___ Record set

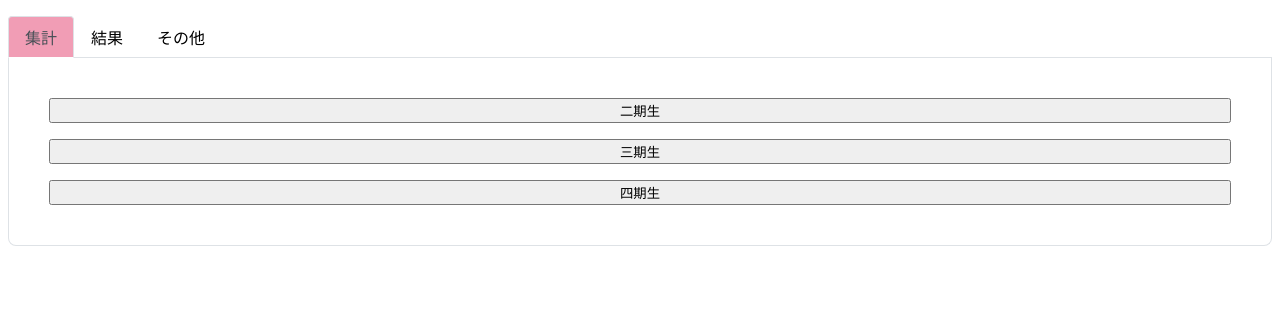
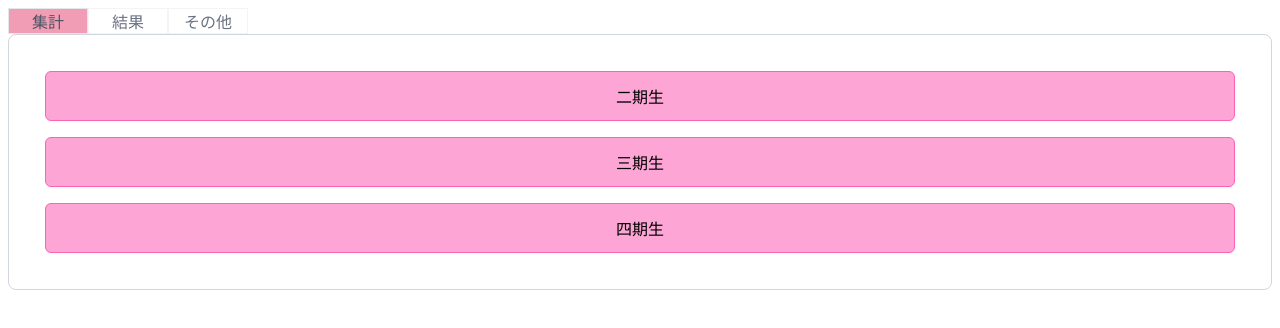
Before and after one commit to akazs/karasu, a SvelteKit app: page / in a window 1280 px wide. Shown: the top 328 px of the page. Built offline with nearby package versions, Linux system fonts and the light colour scheme.

Commit message:
CSS & cosmetic

```diff
--- a/src/app.css
+++ b/src/app.css
@@ -1,11 +1,5 @@
 @import 'tailwindcss';
 
 html {
-  margin: 2em;
+  @apply m-2 md:m-8
 }
-
-button {
-  padding: 10px 20px;
-  border-radius: 10px;
-  cursor: pointer;
-}
--- a/src/routes/+page.svelte
+++ b/src/routes/+page.svelte
@@ -1,8 +1,8 @@
 <script>
   import { SvelteMap } from 'svelte/reactivity';
-  import Sorter from './Sorter.svelte';
-  import Table from './Table.svelte';
-  import Utils from './Utils.svelte';
+  import Sorter from './sorter.svelte';
+  import Table from './table.svelte';
+  import Utils from './utils.svelte';
 
   let sortedPhotos = new SvelteMap();
 
@@ -30,9 +30,7 @@
 <ul>
   {#each tabs as tab (tab.name)}
     <li class={activeTab == tab.name ? 'active' : ''}>
-      <!-- svelte-ignore a11y_click_events_have_key_events -->
-      <!-- svelte-ignore a11y_no_static_element_interactions -->
-      <span onclick={handleClick(tab.name)}>{tab.name}</span>
+      <button class="tab" onclick={handleClick(tab.name)}>{tab.name}</button>
     </li>
   {/each}
 </ul>
@@ -40,50 +38,12 @@
 {#each tabs as tab (tab.name)}
   {#if activeTab == tab.name}
     {@const Component = tab.component}
-    <div class="box">
+    <div class="box p-4 md:p-9">
       <Component sortedPhotos={tab.props} />
     </div>
   {/if}
 {/each}
 
 <style>
-  .box {
-    margin-bottom: 10px;
-    padding: 40px;
-    border: 1px solid #dee2e6;
-    border-radius: 0 0 0.5rem 0.5rem;
-    border-top: 0;
-  }
-
-  ul {
-    display: flex;
-    flex-wrap: wrap;
-    padding-left: 0;
-    margin-bottom: 0;
-    list-style: none;
-    border-bottom: 1px solid #dee2e6;
-  }
-
-  li {
-    margin-bottom: -1px;
-  }
-
-  span {
-    border: 1px solid transparent;
-    border-top-left-radius: 0.25rem;
-    border-top-right-radius: 0.25rem;
-    display: block;
-    padding: 0.5rem 1rem;
-    cursor: pointer;
-  }
-
-  span:hover {
-    border-color: #e9ecef #e9ecef #dee2e6;
-  }
-
-  li.active > span {
-    color: #495057;
-    background-color: #f19db5;
-    border-color: #dee2e6 #dee2e6 #fff;
-  }
+  @import './tabs.css';
 </style>
--- a/src/routes/Table.svelte
+++ /dev/null
@@ -1,60 +0,0 @@
-<script>
-  import { structured_members, cuts } from './Defaults.svelte';
-  let { sortedPhotos } = $props();
-</script>
-
-<table>
-  <thead class="bg-rose-100">
-    <tr>
-      <th scope="col">メンバー</th>
-      {#each cuts as cut (cut)}
-        <th scope="col" style="text-align: center">{cut}</th>
-      {/each}
-    </tr>
-  </thead>
-  <tbody>
-    {#each structured_members as generation (generation.name)}
-      {#if generation.enabled}
-        {#each generation.members as member (member)}
-          <tr>
-            <th scope="row">{member}</th>
-            <!-- eslint-disable-next-line -->
-            {#each sortedPhotos.get(member) || [0, 0, 0, 0] as cut}
-              <td>{cut}</td>
-            {/each}
-          </tr>
-        {/each}
-      {/if}
-    {/each}
-  </tbody>
-</table>
-
-<style>
-  table {
-    border-collapse: collapse;
-    border: 2px solid rgb(140 140 140);
-    font-family: sans-serif;
-    font-size: 1rem;
-    letter-spacing: 1px;
-  }
-
-  th,
-  td {
-    border: 1px solid rgb(160 160 160);
-    padding: 8px 10px;
-  }
-
-  td {
-    text-align: center;
-    font-weight: bold;
-    width: 20%;
-  }
-
-  th {
-    text-align: left;
-  }
-
-  tbody > tr:nth-of-type(even) {
-    background-color: rgb(237 238 242);
-  }
-</style>
--- a/src/routes/Tabs.svelte
+++ /dev/null
@@ -1,62 +0,0 @@
-<script>
-  export let tabs = [];
-  export let activeTab = '';
-
-  const handleClick = (tabName) => () => (activeTab = tabName);
-</script>
-
-<ul>
-  {#each tabs as tab (tab.name)}
-    <li class={activeTab === tab.name ? 'active' : ''}>
-      <button onclick={handleClick(tab.name)}>{tab.name}</button>
-    </li>
-  {/each}
-</ul>
-
-{#each tabs as tab (tab.name)}
-  {#if activeTab == tab.name}
-    <div class="box">
-      <svelte:component this={tab.component} />
-    </div>
-  {/if}
-{/each}
-
-<style>
-  .box {
-    margin-bottom: 10px;
-    padding: 40px;
-    border: 1px solid #dee2e6;
-    border-radius: 0 0 0.5rem 0.5rem;
-    border-top: 0;
-  }
-  ul {
-    display: flex;
-    flex-wrap: wrap;
-    padding-left: 0;
-    margin-bottom: 0;
-    list-style: none;
-    border-bottom: 1px solid #dee2e6;
-  }
-  li {
-    margin-bottom: -1px;
-  }
-
-  button {
-    border: 1px solid transparent;
-    border-top-left-radius: 0.25rem;
-    border-top-right-radius: 0.25rem;
-    display: block;
-    padding: 0.5rem 1rem;
-    cursor: pointer;
-  }
-
-  button:hover {
-    border-color: #e9ecef #e9ecef #dee2e6;
-  }
-
-  li.active > button {
-    color: #495057;
-    background-color: #fff;
-    border-color: #dee2e6 #dee2e6 #fff;
-  }
-</style>
--- /dev/null
+++ b/src/routes/buttons.css
@@ -0,0 +1,17 @@
+@import 'tailwindcss';
+
+button {
+  @apply text-shadow-black py-2 md:py-3 px-4 rounded-md break-keep
+}
+
+.btn-pink {
+  @apply bg-pink-300 hover:bg-pink-400 border border-pink-400
+}
+
+.btn-pink-focus-active {
+  @apply focus:outline-2 focus:outline-offset-2 focus:outline-pink-300 active:bg-pink-500
+}
+
+.btn-indigo {
+  @apply bg-indigo-200 hover:bg-indigo-300 border border-pink-300
+}
--- a/src/routes/Sorter.svelte
+++ b/src/routes/sorter.svelte
@@ -1,5 +1,5 @@
 <script>
-  import { structured_members, cuts } from './Defaults.svelte';
+  import { structured_members, cuts } from './defaults.svelte';
   let { sortedPhotos } = $props();
 
   let currentState = $state(0);
@@ -14,11 +14,11 @@
 </script>
 
 {#if currentState % 3 == 0}
-  <div id="generation-buttons">
+  <div class="grid gap-2 md:gap-4">
     {#each structured_members as generation (generation.name)}
       {#if generation.enabled}
         <button
-          class="bg-pink-300"
+          class="btn-pink"
           aria-label={generation.name}
           onclick={() => {
             selectedGeneration = generation.name;
@@ -31,12 +31,12 @@
 {/if}
 
 {#if currentState % 3 == 1}
-  <div id="member-buttons">
+  <div class="grid grid-cols-2 md:grid-cols-6 gap-2 md:gap-4">
     {#each structured_members as generation (generation.name)}
       {#if generation.name == selectedGeneration}
         {#each generation.members as member (member)}
           <button
-            class="bg-pink-300"
+            class="btn-pink"
             aria-label={member}
             onclick={() => {
               selectedMember = member;
@@ -48,7 +48,7 @@
     {/each}
     {#if !oneGenerationMode}
       <button
-        class="bg-indigo-200"
+        class="btn-indigo"
         aria-label="back"
         onclick={() => {
           currentState -= 1;
@@ -59,10 +59,10 @@
 {/if}
 
 {#if currentState % 3 == 2}
-  <div id="cut-buttons">
+  <div class="grid gap-2 md:gap-4">
     {#each cuts as cut, i (cut)}
       <button
-        class="bg-pink-300"
+        class="btn-pink"
         aria-label={cut}
         onclick={() => {
           let data = $state([0, 0, 0, 0]);
@@ -76,7 +76,7 @@
       >
     {/each}
     <button
-      class="bg-indigo-200"
+      class="btn-indigo"
       aria-label="back"
       onclick={() => {
         currentState -= 1;
@@ -86,27 +86,5 @@
 {/if}
 
 <style>
-  #member-buttons {
-    display: grid;
-    grid-gap: 1em;
-    grid-template-columns: repeat(6, 1fr);
-  }
-
-  @media (max-width: 1000px) {
-    #member-buttons {
-      grid-template-columns: repeat(2, 1fr);
-    }
-  }
-
-  #cut-buttons,
-  #generation-buttons {
-    display: grid;
-    grid-gap: 1em;
-  }
-  /*
-  button {
-    padding: 10px 20px;
-    border-radius: 10px;
-    cursor: pointer;
-  } */
+  @import './buttons.css';
 </style>
--- /dev/null
+++ b/src/routes/table.css
@@ -0,0 +1,21 @@
+@import 'tailwindcss';
+
+td {
+    @apply text-center font-bold border border-solid py-1 md:py-2 px-3
+}
+
+th {
+    @apply text-center font-bold border border-solid
+}
+
+.th-row {
+    @apply py-1 md:py-2 px-3
+}
+
+.th-col {
+    @apply h-15 py-1 px-0
+}
+
+td {
+    @apply h-15 overflow-hidden
+}
--- /dev/null
+++ b/src/routes/table.svelte
@@ -0,0 +1,36 @@
+<script>
+  import { structured_members, cuts } from './defaults.svelte';
+  let { sortedPhotos } = $props();
+</script>
+
+<table
+  class="table-fixed w-fit text-sm md:text-base break-keep border-collapse border-2 border-gray-500"
+>
+  <thead class="bg-rose-100">
+    <tr>
+      <th scope="col" class="th-col">メンバー</th>
+      {#each cuts as cut (cut)}
+        <th scope="col" class="th-col">{cut}</th>
+      {/each}
+    </tr>
+  </thead>
+  <tbody>
+    {#each structured_members as generation (generation.name)}
+      {#if generation.enabled}
+        {#each generation.members as member (member)}
+          <tr class="odd:bg-white even:bg-gray-100">
+            <th scope="row" class="th-row">{member}</th>
+            <!-- eslint-disable-next-line -->
+            {#each sortedPhotos.get(member) || [0, 0, 0, 0] as cut}
+              <td>{cut}</td>
+            {/each}
+          </tr>
+        {/each}
+      {/if}
+    {/each}
+  </tbody>
+</table>
+
+<style>
+  @import './table.css';
+</style>
--- /dev/null
+++ b/src/routes/tabs.css
@@ -0,0 +1,17 @@
+@import 'tailwindcss';
+
+ul {
+  @apply flex;
+}
+
+.tab {
+  @apply w-20 text-center block border border-solid border-gray-100 hover:border-gray-400 text-gray-500 cursor-pointer;
+}
+
+li.active > .tab {
+  @apply border-gray-200 bg-[#f19db5] text-gray-600;
+}
+
+.box {
+  @apply border border-solid border-gray-300 rounded-lg;
+}
--- a/src/routes/Utils.svelte
+++ b/src/routes/utils.svelte
@@ -1,5 +1,5 @@
 <script>
-  import { structured_members, cuts } from './Defaults.svelte';
+  import { structured_members, cuts } from './defaults.svelte';
   let { sortedPhotos } = $props();
 
   function sortedPhotosToCSV(sortedPhotos) {
@@ -25,10 +25,10 @@
   let CSVButtonText = $state('CSVをコピー');
 </script>
 
-<div id="output">
+<div>
   <button
     id="copy-csv"
-    class="bg-pink-300"
+    class="btn-pink btn-pink-focus-active w-35 text-center"
     aria-label="CSV"
     onclick={() => {
       let CSV = sortedPhotosToCSV(sortedPhotos);
@@ -45,7 +45,7 @@
 </div>
 
 {#each structured_members as generation (generation.name)}
-  <div class="options">
+  <div class="mt-4">
     <label>
       <input type="checkbox" bind:checked={generation.enabled} />
       {generation.name}を含む
@@ -54,7 +54,5 @@
 {/each}
 
 <style>
-  div.options {
-    margin-top: 1em;
-  }
+  @import './buttons.css';
 </style>
```
Also changed, not shown: src/routes/defaults.svelte (renamed from src/routes/Defaults.svelte), 1 other file (tests, documents, lock files or other folders).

______

- Description of the task:
All the lines that hold the word "tbody" must appear in the answer, copied from the records.

- Output for this task:
-  <tbody>
-  </tbody>
-  tbody > tr:nth-of-type(even) {
+  <tbody>
+  </tbody>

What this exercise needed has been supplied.